Words and code embedded in the HTML code of a web page, provide useful information that are not defined by other HTML elements. Their function is to provide information about a document and about a document's content. Search engines use this information to categorize, prioritize and rank websites.


Navigation refers to the system that allows visitors to a website to move around it. Navigation is most often thought of in terms of menus, but links within pages, breadcrumbs, related links, pagination, and any other links that allow a visitor to move from one page to another are considered types of navigation.


Open source refers to the source code of a computer program that's been made available to the general public. Open source software includes both web-based and desktop applications. Open source programs are generally free or low cost and are developed by teams of people, often volunteers.


Pageviews are the number of times that visitors (or search engine spiders) looked at a given web page.


RSS is a standardized format that allows content to be syndicated from one site to another. It's most commonly used on blogs to allow visitors to subscribe and receive updates via a feed reader.


Display resolution is the physical number of pixels displayed on a screen (such as 1280×1024). Image resolution refers to the number of pixels or dots per inch on a computer screen (ideally 72dpi for web use and 300dpi for print quality).


Responsive design is a web design approach aimed at crafting a single website that provides an optimal viewing experience—easy reading and navigation with a minimum of resizing, panning, and scrolling—across a wide range of devices (from mobile phones to desktop computer monitors).


Script generally refers to a portion of code on an HTML page that makes the page more dynamic and interactive. Scripts can be written in a variety of languages, including JavaScript.


A search engine is an online application that is designed to search for information on the World Wide Web. The search results are generally presented as search engine results pages (SERPs). 


SEO utilizes a combination of strategies, techniques, and tactics to increase the number of visitors to a website by obtaining a high-ranking placement in search results on Google, Bing, Yahoo and other search engines.

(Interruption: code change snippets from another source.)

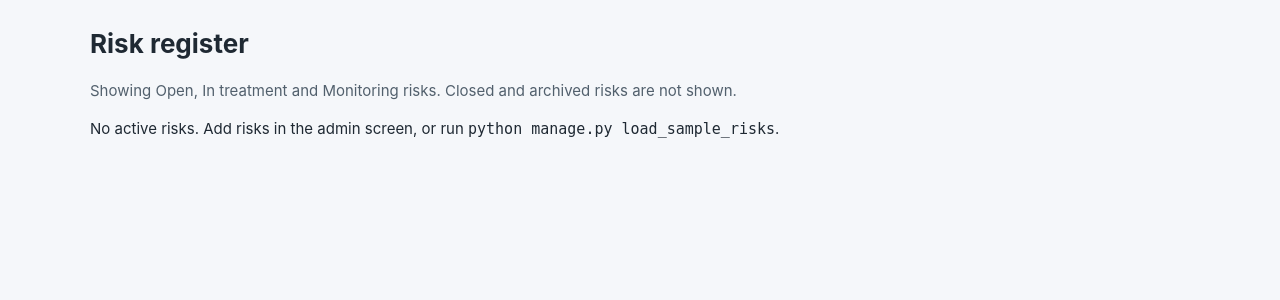
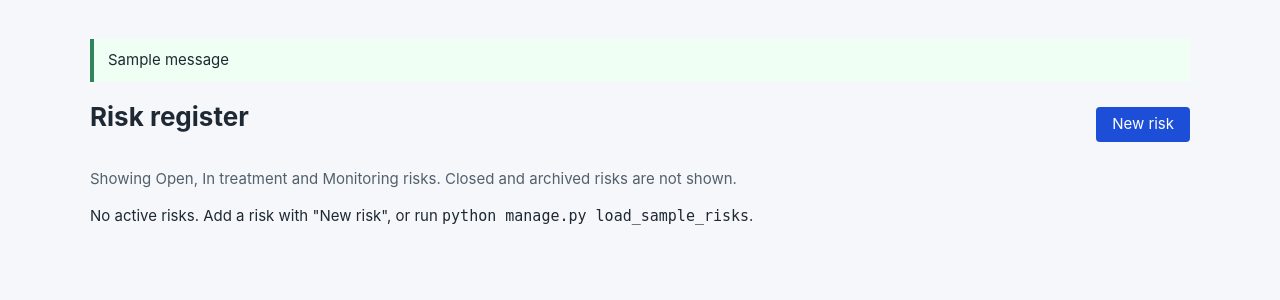
Before and after one commit to Wessje/grc-app, a Django app: page / in a window 1280 px wide. Shown: the part 51-351 px from the top of the page. Run offline with Django 5.2, Linux system fonts and the light colour scheme; a user stored in the database is signed in; tables that the repository leaves empty hold one stand-in row (values such as "Sample post"); one stand-in notice (Sample message) is shown; parts of the project's set-up code (start-up, migrations or seed data) failed here and were passed over.

Commit message:
Step 5: create and edit forms, change history
- New and Edit risk pages using the model's validation rules
- RiskChange table: one write-once row per changed field, plus Created
- Shared history helper used by the forms and the admin screen
- History on the detail page, newest first
- Add/change permissions required; archived risks cannot be edited
- Tests for forms, history and permissions

Co-authored-by: Cursor <cursoragent@cursor.com>

```diff
--- /dev/null
+++ b/risks/history.py
@@ -0,0 +1,102 @@
+"""
+Records the change history (audit trail) of risks.
+
+Every save of a risk – from our own forms or the admin screen – goes through
+`save_risk_with_history`, so no edit goes unrecorded. It compares the risk
+before and after the save and writes one RiskChange row per changed field.
+"""
+
+from django.db import transaction
+from django.utils.formats import date_format
+
+from risks.models import Risk, RiskChange
+
+# Fields whose changes are recorded, in the order they appear on the form.
+# The score is included so the audit trail shows its effect, even though it
+# is calculated rather than typed in.
+TRACKED_FIELDS = [
+    "title",
+    "description",
+    "category",
+    "owner",
+    "risk_source",
+    "date_identified",
+    "inherent_likelihood",
+    "inherent_impact",
+    "inherent_score",
+    "status",
+    "response_type",
+    "response_description",
+    "accepted_by",
+    "acceptance_date",
+    "acceptance_expiry_date",
+    "notes",
+]
+
+
+def display_value(risk, field_name):
+    """
+    Return a field's value as text, the way it is shown to people.
+
+    Inputs: a risk and the field name. Output: text, e.g. "3 – Possible" for
+    a scale, "In treatment" for a status, "5 Oct 2026" for a date, the
+    category name for the category, and "" for an empty value.
+    """
+    field = Risk._meta.get_field(field_name)
+    value = getattr(risk, field_name)
+    if value in (None, ""):
+        return ""
+    if field.choices:
+        return getattr(risk, f"get_{field_name}_display")()
+    if field.get_internal_type() == "DateField":
+        return date_format(value)
+    return str(value)
+
+
+def take_snapshot(risk):
+    """
+    Capture the current values of all tracked fields.
+
+    Input: a risk. Output: a dictionary {field name: displayed value}.
+    """
+    return {field_name: display_value(risk, field_name) for field_name in TRACKED_FIELDS}
+
+
+def field_label(field_name):
+    """Return a field's human-readable label, e.g. "Inherent likelihood"."""
+    label = Risk._meta.get_field(field_name).verbose_name
+    return label[0].upper() + label[1:]
+
+
+def save_risk_with_history(risk, user):
+    """
+    Save a risk and record what changed.
+
+    Inputs: the risk (new or edited, already validated) and the logged-in
+    user making the change.
+    Output: nothing. A new risk gets one "Created" row; an edited risk gets
+    one row per changed field (none if nothing changed). The save and its
+    history are written together: either both succeed or neither does.
+    """
+    with transaction.atomic():
+        if risk.pk is None:
+            risk.save()
+            RiskChange.objects.create(
+                risk=risk, field_name="Created", new_value=risk.risk_id, changed_by=user
+            )
+            return
+
+        # Read the stored version from the database: the `risk` object
+        # passed in already holds the new values.
+        before = take_snapshot(Risk.objects.get(pk=risk.pk))
+        risk.save()
+        after = take_snapshot(risk)
+        for field_name in TRACKED_FIELDS:
+            if before[field_name] != after[field_name]:
+                RiskChange.objects.create(
+                    risk=risk,
+                    field_name=field_label(field_name),
+                    old_value=before[field_name],
+                    new_value=after[field_name],
+                    changed_by=user,
+                )
--- a/risks/templates/risks/risk_list.html
+++ b/risks/templates/risks/risk_list.html
@@ -7,7 +7,10 @@ Each rating is colour-coded and also written out, so it doesn't rely on colour a
 {% block title %}Risk register{% endblock %}
 
 {% block content %}
-<h1>Risk register</h1>
+<div class="page-heading">
+    <h1>Risk register</h1>
+    {% if perms.risks.add_risk %}<a class="button" href="{% url 'risks:risk_create' %}">New risk</a>{% endif %}
+</div>
 <p class="hint">Showing Open, In treatment and Monitoring risks. Closed and archived risks are not shown.</p>
 
 {% if risks %}
@@ -41,6 +44,6 @@ Each rating is colour-coded and also written out, so it doesn't rely on colour a
     </tbody>
 </table>
 {% else %}
-<p>No active risks. Add risks in the admin screen, or run <code>python manage.py load_sample_risks</code>.</p>
+<p>No active risks. Add a risk with "New risk", or run <code>python manage.py load_sample_risks</code>.</p>
 {% endif %}
 {% endblock %}
--- a/risks/urls.py
+++ b/risks/urls.py
@@ -1,8 +1,10 @@
 """
 Web addresses for the risk register pages.
 
-- /            list of active risks
-- /risks/<n>/  detail page of one risk (n is its internal record number)
+- /                 list of active risks
+- /risks/new/       form to create a risk
+- /risks/<n>/       detail page of one risk (n is its internal record number)
+- /risks/<n>/edit/  form to edit a risk
 """
 
 from django.urls import path
@@ -13,5 +15,7 @@ app_name = "risks"
 
 urlpatterns = [
     path("", views.risk_list, name="risk_list"),
+    path("risks/new/", views.risk_create, name="risk_create"),
     path("risks/<int:pk>/", views.risk_detail, name="risk_detail"),
+    path("risks/<int:pk>/edit/", views.risk_edit, name="risk_edit"),
 ]
--- a/risks/views.py
+++ b/risks/views.py
@@ -3,11 +3,17 @@ Logic for each risk register page. Each function receives the web request
 and returns the HTML page to show.
 
 Login is required for every page; this is enforced project-wide by
-LoginRequiredMiddleware in config/settings.py.
+LoginRequiredMiddleware in config/settings.py. Creating and editing also
+require the matching permission (superusers have all permissions).
 """
 
-from django.shortcuts import get_object_or_404, render
+from django.contrib import messages
+from django.contrib.auth.decorators import permission_required
+from django.core.exceptions import PermissionDenied
+from django.shortcuts import get_object_or_404, redirect, render
 
+from risks.forms import RiskForm
+from risks.history import save_risk_with_history
 from risks.models import Risk
 
 # Statuses shown in the register by default. Closed risks are reached
@@ -30,11 +36,56 @@ def risk_list(request):
 
 def risk_detail(request, pk):
     """
-    Show all fields of one risk.
+    Show all fields of one risk and its change history, newest first.
 
     Inputs: the web request and the risk's record number.
     Output: the detail page, or a "not found" page if no such risk exists.
     Archived risks can still be viewed here.
     """
     risk = get_object_or_404(Risk.objects.select_related("category"), pk=pk)
-    return render(request, "risks/risk_detail.html", {"risk": risk})
+    changes = risk.changes.select_related("changed_by")
+    return render(request, "risks/risk_detail.html", {"risk": risk, "changes": changes})
+
+
+@permission_required("risks.add_risk", raise_exception=True)
+def risk_create(request):
+    """
+    Show the "New risk" form, and save the risk once it passes validation.
+
+    Input: the web request (a blank form on first visit; the filled-in form
+    when submitted). Output: the form again with error messages, or – on
+    success – a redirect to the new risk's detail page.
+    """
+    if request.method == "POST":
+        form = RiskForm(request.POST)
+        if form.is_valid():
+            risk = form.save(commit=False)
+            save_risk_with_history(risk, request.user)
+            messages.success(request, f"{risk.risk_id} created.")
+            return redirect("risks:risk_detail", pk=risk.pk)
+    else:
+        form = RiskForm()
+    return render(request, "risks/risk_form.html", {"form": form, "risk": None})
+
+
+@permission_required("risks.change_risk", raise_exception=True)
+def risk_edit(request, pk):
+    """
+    Show the edit form for a risk, and save the changes once they pass validation.
+
+    Inputs: the web request and the risk's record number.
+    Output: the form again with error messages, or – on success – a redirect
+    to the detail page. Archived risks are read-only, so editing them is refused.
+    """
+    risk = get_object_or_404(Risk, pk=pk)
+    if risk.archived_at is not None:
+        raise PermissionDenied("Archived risks are read-only. Restore the risk to edit it.")
+    if request.method == "POST":
+        form = RiskForm(request.POST, instance=risk)
+        if form.is_valid():
+            save_risk_with_history(form.save(commit=False), request.user)
+            messages.success(request, f"{risk.risk_id} updated.")
+            return redirect("risks:risk_detail", pk=risk.pk)
+    else:
+        form = RiskForm(instance=risk)
+    return render(request, "risks/risk_form.html", {"form": form, "risk": risk})
--- a/static/css/style.css
+++ b/static/css/style.css
@@ -182,6 +182,89 @@ table.register .nowrap {
     white-space: pre-line;
 }
 
+/* --- Page heading with an action button on the right --- */
+
+.page-heading {
+    display: flex;
+    align-items: center;
+    justify-content: space-between;
+    gap: 16px;
+}
+
+.button {
+    display: inline-block;
+    padding: 6px 16px;
+    border: none;
+    border-radius: 4px;
+    background: #1d4ed8;
+    color: #fff;
+    font: inherit;
+    text-decoration: none;
+    cursor: pointer;
+}
+
+/* Confirmation message after saving, e.g. "RISK-0013 created." */
+.message {
+    padding: 10px 14px;
+    border-left: 4px solid #2f855a;
+    background: #f0fff4;
+}
+
+/* --- Create / edit form --- */
+
+.risk-form fieldset {
+    margin: 0 0 20px;
+    padding: 12px 20px;
+    border: 1px solid #d9e2ec;
+    background: #fff;
+}
+
+.risk-form legend {
+    padding: 0 6px;
+    font-weight: bold;
+}
+
+.form-row {
+    margin: 10px 0;
+}
+
+.form-row label {
+    display: block;
+    font-weight: bold;
+}
+
+.form-row input[type="text"],
+.form-row input[type="date"],
+.form-row select,
+.form-row textarea {
+    box-sizing: border-box;
+    width: 100%;
+    max-width: 600px;
+    padding: 6px;
+    font: inherit;
+}
+
+.form-row.has-error input,
+.form-row.has-error select,
+.form-row.has-error textarea {
+    border: 2px solid #c53030;
+}
+
+.help {
+    margin: 2px 0 0;
+    color: #52606d;
+    font-size: 13px;
+}
+
+.form-row .error {
+    margin: 2px 0 0;
+    font-weight: bold;
+}
+
+.required {
+    color: #c53030;
+}
+
 /* --- Login page --- */
 
 .login {
--- a/templates/base.html
+++ b/templates/base.html
@@ -30,6 +30,9 @@ Pages fill in the "title" and "content" blocks.
         {% endif %}
     </header>
     <main>
+        {% for message in messages %}
+            <p class="message">{{ message }}</p>
+        {% endfor %}
         {% block content %}{% endblock %}
     </main>
 </body>
```
Also changed, not shown: risks/admin.py (+11 -0 lines), risks/forms.py (added, +65 -0 lines), risks/models.py (+40 -1 lines), risks/templates/risks/risk_detail.html (+30 -1 lines), risks/templates/risks/risk_form.html (added, +43 -0 lines), risks/tests.py (+158 -2 lines), risks/migrations/0002_riskchange.py (added).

Server-side refers to scripts run on a web server, as opposed to in a user's browser.


Social media marketing refers to the process of gaining website traffic or brand exposure through the publication of content and generation of audience engagement via social media platforms.


In very simple terms a URL is the address of a web page on the World Wide Web, the name or numbers that appear in the address window of your browser. The acronym URL stands for Uniform Resource Locator. URLs are often confused with domain names. 


Usability refers to how easy it is for a visitor to use your site in its intended manner. In other words, the navigation, content, images, and interactive elements should all be functioning and easy to use, and your visitors shouldn't require special knowledge or training in order to use your site.


Web standards are specifications recommended by the World Wide Web Consortium (w3c) for standardizing website design. The main purpose of web standards is to make it easier for both designers and those who create web browsers to make sites that will appear consistent across multiple platforms.